**YOUR GOAL**
For each line below that contains the word "mxPoint", return that line.
***** DATA IN THIS EXERCISE
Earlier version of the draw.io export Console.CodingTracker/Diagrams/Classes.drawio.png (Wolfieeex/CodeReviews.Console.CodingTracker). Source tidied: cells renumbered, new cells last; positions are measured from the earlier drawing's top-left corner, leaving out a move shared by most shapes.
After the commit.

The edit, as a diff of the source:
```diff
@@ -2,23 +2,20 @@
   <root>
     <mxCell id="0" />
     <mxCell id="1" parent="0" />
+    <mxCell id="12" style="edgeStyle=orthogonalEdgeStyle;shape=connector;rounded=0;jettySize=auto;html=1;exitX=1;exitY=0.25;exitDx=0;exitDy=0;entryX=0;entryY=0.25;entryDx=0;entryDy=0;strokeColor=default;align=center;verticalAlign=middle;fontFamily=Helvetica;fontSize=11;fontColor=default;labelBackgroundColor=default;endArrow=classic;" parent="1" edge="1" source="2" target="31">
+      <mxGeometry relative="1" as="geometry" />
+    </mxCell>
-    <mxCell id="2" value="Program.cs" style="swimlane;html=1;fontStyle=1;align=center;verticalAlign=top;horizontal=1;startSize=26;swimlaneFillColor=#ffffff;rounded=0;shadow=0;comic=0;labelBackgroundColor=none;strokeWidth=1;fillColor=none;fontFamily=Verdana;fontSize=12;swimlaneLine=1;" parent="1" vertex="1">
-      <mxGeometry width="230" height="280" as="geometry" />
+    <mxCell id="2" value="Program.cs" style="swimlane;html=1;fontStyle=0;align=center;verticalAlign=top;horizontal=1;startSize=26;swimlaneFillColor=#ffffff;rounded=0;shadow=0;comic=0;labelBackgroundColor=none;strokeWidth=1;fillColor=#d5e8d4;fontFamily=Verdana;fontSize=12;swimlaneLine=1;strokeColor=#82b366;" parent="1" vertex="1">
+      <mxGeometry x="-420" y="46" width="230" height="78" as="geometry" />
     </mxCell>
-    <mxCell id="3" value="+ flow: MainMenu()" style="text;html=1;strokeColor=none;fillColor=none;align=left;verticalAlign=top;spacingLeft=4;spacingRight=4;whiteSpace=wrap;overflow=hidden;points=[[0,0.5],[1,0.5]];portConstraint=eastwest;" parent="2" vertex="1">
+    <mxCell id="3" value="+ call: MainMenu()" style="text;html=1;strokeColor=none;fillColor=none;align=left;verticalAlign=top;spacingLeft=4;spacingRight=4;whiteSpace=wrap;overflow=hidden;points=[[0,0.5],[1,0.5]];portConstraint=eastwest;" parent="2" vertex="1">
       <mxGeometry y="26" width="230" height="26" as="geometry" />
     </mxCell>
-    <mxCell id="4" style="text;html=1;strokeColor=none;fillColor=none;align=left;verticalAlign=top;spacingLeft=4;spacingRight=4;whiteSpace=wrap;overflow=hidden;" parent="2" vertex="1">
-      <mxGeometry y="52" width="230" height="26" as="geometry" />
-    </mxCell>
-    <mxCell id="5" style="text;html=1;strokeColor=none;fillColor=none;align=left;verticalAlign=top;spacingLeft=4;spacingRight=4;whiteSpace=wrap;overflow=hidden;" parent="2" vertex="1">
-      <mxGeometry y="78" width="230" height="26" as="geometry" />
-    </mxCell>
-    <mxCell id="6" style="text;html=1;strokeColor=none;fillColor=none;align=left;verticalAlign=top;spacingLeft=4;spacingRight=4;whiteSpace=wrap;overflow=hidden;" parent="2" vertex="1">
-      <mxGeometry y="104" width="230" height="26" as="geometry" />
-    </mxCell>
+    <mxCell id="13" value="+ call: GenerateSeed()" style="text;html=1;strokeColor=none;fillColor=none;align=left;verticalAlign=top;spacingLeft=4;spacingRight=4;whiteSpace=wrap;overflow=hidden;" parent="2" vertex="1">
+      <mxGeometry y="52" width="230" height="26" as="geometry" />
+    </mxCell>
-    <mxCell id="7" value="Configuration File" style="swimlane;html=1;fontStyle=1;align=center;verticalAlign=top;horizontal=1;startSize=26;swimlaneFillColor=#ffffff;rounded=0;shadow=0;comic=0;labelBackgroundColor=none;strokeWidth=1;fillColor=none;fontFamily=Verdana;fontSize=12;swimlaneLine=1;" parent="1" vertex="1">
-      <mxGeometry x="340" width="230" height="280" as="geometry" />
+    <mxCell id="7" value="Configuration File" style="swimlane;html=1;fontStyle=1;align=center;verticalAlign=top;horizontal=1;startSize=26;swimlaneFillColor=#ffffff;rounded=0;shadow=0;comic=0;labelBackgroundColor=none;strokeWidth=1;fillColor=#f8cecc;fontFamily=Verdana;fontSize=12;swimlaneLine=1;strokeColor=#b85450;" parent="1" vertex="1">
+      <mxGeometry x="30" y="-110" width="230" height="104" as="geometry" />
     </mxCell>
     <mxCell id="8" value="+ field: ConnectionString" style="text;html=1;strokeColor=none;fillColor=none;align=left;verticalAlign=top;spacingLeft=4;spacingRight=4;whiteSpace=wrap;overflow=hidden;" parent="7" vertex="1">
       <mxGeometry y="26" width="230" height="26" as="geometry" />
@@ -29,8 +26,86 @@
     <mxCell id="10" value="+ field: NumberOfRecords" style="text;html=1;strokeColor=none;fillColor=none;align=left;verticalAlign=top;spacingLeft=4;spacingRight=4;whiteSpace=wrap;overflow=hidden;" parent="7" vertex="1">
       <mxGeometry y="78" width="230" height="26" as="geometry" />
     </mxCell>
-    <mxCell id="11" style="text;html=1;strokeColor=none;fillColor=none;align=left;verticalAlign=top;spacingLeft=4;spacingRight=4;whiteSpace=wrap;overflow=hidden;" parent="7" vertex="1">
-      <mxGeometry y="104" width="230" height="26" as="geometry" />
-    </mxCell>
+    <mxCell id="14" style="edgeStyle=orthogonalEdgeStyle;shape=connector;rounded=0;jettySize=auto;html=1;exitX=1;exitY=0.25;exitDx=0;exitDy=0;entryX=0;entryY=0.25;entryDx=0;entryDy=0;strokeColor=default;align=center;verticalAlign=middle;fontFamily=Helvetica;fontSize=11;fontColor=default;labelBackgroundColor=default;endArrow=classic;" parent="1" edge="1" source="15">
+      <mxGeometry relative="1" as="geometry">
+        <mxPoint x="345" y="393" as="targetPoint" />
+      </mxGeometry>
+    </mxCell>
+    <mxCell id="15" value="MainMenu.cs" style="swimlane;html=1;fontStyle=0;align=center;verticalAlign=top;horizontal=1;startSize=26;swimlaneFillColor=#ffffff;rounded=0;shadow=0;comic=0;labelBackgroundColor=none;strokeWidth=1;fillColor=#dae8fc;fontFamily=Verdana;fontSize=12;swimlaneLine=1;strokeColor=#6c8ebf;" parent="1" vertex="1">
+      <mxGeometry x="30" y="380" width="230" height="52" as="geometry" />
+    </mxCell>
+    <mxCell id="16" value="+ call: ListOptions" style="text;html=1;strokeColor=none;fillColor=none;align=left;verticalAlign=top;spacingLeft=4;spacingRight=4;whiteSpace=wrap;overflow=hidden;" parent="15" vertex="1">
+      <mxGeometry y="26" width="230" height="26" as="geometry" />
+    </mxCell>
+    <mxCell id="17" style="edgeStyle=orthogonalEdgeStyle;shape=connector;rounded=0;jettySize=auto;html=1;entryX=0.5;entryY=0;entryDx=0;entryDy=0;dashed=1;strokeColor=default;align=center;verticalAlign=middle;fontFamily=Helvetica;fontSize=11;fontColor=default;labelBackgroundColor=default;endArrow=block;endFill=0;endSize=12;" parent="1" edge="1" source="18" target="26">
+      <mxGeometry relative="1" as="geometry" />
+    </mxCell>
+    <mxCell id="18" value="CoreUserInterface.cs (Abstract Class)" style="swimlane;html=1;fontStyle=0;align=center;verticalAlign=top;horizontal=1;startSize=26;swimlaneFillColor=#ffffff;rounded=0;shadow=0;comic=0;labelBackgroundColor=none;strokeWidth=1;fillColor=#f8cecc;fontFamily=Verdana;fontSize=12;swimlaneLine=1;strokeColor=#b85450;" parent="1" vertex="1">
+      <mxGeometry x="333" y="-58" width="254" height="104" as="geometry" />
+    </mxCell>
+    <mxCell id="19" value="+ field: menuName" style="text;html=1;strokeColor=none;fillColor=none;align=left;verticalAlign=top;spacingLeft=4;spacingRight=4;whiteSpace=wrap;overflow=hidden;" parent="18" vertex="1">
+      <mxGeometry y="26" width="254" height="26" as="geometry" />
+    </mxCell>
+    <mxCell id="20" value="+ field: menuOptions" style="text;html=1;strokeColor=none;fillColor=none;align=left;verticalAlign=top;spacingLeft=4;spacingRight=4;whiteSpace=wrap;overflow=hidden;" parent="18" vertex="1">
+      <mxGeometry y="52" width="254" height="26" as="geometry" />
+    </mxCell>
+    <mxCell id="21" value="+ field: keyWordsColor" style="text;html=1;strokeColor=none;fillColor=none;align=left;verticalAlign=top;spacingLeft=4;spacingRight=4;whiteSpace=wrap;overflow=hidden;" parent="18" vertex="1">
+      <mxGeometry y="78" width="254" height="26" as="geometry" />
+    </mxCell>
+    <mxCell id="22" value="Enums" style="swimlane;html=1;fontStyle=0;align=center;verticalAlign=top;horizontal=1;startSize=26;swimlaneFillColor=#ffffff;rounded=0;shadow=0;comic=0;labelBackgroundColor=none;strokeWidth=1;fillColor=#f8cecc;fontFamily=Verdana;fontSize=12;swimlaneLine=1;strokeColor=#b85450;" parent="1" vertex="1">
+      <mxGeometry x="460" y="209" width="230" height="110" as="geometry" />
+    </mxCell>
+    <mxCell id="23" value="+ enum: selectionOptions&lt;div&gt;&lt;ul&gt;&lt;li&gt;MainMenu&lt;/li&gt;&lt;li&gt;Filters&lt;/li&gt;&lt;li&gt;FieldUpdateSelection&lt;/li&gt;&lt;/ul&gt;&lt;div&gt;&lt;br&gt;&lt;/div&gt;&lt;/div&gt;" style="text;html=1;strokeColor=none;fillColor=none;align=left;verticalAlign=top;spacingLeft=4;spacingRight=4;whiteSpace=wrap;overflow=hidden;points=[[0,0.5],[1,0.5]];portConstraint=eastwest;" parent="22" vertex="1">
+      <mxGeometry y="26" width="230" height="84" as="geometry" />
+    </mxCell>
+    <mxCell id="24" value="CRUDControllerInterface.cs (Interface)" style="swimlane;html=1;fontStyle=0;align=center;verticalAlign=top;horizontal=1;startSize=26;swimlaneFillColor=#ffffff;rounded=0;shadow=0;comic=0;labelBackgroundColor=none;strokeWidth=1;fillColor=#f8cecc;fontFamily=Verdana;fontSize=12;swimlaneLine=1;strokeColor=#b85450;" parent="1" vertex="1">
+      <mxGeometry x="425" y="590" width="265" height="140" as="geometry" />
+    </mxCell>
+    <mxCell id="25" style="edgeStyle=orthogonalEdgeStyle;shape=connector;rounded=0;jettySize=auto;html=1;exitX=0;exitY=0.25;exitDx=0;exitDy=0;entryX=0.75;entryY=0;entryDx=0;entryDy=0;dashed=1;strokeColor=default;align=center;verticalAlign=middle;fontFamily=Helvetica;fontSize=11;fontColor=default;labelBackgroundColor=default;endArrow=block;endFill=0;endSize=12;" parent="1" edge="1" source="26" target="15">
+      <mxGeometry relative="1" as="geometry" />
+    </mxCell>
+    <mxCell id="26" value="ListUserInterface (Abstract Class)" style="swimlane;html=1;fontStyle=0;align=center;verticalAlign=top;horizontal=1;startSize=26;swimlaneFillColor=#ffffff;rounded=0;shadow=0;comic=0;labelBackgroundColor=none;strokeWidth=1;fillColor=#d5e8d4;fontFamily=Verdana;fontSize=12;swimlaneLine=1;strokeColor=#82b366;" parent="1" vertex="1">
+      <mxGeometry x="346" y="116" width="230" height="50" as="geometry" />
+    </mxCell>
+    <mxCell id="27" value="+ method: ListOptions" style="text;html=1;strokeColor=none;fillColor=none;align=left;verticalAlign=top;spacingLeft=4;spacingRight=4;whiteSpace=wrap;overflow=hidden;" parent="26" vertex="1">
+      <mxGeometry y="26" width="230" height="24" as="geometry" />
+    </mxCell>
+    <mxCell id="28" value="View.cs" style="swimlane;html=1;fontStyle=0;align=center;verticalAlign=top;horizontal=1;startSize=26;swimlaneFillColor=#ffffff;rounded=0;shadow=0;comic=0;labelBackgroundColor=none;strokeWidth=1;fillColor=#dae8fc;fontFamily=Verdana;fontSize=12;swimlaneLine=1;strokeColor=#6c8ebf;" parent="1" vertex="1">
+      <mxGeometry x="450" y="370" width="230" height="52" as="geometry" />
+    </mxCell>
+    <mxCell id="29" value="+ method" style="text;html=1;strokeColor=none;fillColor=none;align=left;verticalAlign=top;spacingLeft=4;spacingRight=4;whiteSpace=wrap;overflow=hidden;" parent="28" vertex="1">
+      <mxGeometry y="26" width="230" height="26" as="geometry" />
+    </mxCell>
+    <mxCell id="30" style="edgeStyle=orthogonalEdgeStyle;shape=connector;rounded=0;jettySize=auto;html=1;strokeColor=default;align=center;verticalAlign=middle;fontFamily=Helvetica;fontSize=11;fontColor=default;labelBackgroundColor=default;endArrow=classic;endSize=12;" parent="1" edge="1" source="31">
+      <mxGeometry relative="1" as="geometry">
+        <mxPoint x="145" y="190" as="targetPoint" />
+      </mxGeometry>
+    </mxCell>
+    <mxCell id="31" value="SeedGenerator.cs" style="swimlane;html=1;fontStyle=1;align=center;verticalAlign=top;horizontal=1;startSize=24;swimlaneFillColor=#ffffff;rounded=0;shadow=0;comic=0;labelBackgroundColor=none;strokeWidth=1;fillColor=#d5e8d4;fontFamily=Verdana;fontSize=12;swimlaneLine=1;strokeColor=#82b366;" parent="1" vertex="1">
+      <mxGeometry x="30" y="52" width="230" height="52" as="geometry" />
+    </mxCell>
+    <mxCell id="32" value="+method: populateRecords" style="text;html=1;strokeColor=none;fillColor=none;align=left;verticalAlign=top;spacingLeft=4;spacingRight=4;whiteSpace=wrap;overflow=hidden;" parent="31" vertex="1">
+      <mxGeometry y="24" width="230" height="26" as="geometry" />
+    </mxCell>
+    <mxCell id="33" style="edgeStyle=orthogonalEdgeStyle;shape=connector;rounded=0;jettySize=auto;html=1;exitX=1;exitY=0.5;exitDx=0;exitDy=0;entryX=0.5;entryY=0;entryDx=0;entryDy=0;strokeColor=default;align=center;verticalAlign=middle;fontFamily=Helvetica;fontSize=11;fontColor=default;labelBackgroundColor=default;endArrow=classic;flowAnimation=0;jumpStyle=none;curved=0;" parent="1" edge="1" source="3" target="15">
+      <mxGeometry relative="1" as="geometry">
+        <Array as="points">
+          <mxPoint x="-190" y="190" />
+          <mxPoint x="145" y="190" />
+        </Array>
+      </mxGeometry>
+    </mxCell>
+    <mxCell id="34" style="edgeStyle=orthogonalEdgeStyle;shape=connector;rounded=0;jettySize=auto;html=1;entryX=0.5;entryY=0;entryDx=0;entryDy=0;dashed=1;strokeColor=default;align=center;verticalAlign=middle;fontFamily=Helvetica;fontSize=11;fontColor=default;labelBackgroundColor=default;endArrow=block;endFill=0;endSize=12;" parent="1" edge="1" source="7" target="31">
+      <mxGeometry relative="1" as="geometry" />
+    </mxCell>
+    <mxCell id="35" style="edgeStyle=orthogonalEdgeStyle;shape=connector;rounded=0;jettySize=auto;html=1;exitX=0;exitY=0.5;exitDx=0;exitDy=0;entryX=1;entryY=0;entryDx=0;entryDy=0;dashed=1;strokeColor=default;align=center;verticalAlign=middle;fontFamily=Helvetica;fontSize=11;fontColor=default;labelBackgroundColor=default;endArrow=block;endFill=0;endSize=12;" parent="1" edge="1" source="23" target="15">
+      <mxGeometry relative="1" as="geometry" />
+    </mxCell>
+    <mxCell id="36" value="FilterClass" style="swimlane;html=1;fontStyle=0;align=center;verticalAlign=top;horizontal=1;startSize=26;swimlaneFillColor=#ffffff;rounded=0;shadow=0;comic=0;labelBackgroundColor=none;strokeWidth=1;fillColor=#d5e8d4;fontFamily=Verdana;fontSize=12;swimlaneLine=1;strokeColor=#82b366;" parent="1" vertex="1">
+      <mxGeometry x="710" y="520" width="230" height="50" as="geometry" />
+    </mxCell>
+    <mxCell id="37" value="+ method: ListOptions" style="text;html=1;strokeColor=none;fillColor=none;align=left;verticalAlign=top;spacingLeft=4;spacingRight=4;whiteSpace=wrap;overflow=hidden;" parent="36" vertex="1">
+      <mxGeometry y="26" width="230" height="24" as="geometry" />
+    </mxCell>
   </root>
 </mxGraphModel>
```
**********
**YOUR SOLUTION**
+        <mxPoint x="345" y="393" as="targetPoint" />
+        <mxPoint x="145" y="190" as="targetPoint" />
+          <mxPoint x="-190" y="190" />
+          <mxPoint x="145" y="190" />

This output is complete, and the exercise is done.